The problem:
Return every line from the records below in which the word "resultset" is found.

Source material:
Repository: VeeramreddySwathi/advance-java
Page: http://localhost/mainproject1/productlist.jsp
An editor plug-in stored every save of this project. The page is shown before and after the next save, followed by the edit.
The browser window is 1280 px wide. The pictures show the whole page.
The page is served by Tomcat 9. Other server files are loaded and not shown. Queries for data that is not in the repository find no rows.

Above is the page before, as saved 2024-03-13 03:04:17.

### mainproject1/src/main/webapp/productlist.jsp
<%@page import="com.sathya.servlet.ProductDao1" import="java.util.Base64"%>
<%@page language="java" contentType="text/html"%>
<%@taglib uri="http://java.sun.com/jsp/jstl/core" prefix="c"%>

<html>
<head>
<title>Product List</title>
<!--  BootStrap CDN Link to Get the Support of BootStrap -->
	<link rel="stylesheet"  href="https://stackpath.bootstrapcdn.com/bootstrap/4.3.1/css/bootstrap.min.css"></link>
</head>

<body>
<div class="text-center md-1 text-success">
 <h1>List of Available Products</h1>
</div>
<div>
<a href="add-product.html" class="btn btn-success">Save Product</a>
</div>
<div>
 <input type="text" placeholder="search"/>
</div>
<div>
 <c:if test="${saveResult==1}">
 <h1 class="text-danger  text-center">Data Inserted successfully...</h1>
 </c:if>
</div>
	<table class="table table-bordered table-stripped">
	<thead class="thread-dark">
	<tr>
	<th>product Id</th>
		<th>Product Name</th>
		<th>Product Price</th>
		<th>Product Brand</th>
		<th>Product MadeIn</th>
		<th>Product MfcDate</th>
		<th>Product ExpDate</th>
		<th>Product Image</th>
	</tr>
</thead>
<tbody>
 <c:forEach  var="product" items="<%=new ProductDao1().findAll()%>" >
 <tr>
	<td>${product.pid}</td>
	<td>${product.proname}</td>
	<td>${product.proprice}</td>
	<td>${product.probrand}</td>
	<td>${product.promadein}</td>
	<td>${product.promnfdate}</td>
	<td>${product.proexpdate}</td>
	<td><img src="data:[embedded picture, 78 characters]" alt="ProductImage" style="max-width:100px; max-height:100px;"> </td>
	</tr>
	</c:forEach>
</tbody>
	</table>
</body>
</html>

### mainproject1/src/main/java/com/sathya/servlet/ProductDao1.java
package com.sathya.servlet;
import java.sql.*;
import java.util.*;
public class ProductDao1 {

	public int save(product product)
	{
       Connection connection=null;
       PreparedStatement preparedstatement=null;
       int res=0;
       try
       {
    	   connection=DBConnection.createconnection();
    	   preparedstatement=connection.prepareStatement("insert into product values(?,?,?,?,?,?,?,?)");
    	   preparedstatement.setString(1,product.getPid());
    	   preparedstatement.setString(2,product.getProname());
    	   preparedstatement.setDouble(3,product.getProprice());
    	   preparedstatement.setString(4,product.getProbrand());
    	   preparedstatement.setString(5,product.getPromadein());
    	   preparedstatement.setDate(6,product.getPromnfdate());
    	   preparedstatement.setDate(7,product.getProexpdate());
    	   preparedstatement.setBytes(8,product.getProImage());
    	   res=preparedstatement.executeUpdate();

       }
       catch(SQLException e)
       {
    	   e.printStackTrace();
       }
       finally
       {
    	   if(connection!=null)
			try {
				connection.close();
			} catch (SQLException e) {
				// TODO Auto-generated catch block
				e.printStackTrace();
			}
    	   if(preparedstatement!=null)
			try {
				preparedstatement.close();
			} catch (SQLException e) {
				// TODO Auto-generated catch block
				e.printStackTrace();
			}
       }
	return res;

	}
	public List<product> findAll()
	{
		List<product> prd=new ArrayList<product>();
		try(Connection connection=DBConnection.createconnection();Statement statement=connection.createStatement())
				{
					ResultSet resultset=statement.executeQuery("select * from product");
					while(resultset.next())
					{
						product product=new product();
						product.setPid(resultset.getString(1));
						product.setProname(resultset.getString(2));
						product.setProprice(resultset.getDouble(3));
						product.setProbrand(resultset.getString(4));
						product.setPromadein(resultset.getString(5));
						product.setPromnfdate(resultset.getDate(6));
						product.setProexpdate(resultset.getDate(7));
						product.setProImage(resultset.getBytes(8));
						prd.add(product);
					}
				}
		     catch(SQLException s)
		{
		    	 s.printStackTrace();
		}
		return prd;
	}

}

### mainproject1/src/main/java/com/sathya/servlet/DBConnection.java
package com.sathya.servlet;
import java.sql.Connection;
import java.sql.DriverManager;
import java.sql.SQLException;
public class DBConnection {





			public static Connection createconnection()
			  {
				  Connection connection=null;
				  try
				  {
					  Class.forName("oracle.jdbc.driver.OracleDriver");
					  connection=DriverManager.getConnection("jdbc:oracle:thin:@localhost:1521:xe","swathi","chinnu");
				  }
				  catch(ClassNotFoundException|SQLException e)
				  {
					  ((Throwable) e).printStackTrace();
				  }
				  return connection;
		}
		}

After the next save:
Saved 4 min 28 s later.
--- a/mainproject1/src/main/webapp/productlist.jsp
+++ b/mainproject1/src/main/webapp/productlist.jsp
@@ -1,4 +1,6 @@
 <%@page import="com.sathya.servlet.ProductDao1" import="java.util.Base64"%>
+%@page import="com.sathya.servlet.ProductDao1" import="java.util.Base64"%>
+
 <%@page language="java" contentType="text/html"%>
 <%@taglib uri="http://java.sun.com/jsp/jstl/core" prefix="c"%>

Answer:
					ResultSet resultset=statement.executeQuery("select * from product");
					while(resultset.next())
						product.setPid(resultset.getString(1));
						product.setProname(resultset.getString(2));
						product.setProprice(resultset.getDouble(3));
						product.setProbrand(resultset.getString(4));
						product.setPromadein(resultset.getString(5));
						product.setPromnfdate(resultset.getDate(6));
						product.setProexpdate(resultset.getDate(7));
						product.setProImage(resultset.getBytes(8));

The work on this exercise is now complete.